───── Excerpted data ─────
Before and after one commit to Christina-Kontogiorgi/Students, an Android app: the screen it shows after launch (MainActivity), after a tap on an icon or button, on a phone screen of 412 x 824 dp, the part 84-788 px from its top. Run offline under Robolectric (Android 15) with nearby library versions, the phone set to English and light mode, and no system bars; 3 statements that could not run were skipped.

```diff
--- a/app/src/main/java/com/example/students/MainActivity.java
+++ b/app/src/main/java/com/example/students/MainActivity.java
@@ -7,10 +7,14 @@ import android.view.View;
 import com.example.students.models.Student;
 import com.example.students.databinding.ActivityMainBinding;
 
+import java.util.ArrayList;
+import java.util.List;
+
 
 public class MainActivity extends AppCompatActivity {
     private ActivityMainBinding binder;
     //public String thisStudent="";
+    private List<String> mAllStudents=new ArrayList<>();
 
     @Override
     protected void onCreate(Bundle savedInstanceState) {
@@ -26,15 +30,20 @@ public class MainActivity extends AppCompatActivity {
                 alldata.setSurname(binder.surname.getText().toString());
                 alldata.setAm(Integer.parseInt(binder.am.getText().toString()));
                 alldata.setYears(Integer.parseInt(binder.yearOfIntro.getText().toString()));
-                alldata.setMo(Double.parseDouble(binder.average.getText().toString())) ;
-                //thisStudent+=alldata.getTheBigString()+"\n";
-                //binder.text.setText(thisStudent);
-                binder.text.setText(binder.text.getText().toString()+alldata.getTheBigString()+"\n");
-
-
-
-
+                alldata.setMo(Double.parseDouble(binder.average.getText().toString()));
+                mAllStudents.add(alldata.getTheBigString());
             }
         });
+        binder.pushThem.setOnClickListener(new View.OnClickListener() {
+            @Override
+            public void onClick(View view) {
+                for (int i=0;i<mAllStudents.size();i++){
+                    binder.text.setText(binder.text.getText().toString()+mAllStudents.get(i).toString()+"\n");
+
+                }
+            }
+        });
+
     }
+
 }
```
─────
- Work order
Please state how many lines of the entries above include the string "public", giving the number and nothing more.

- Solution for this task
4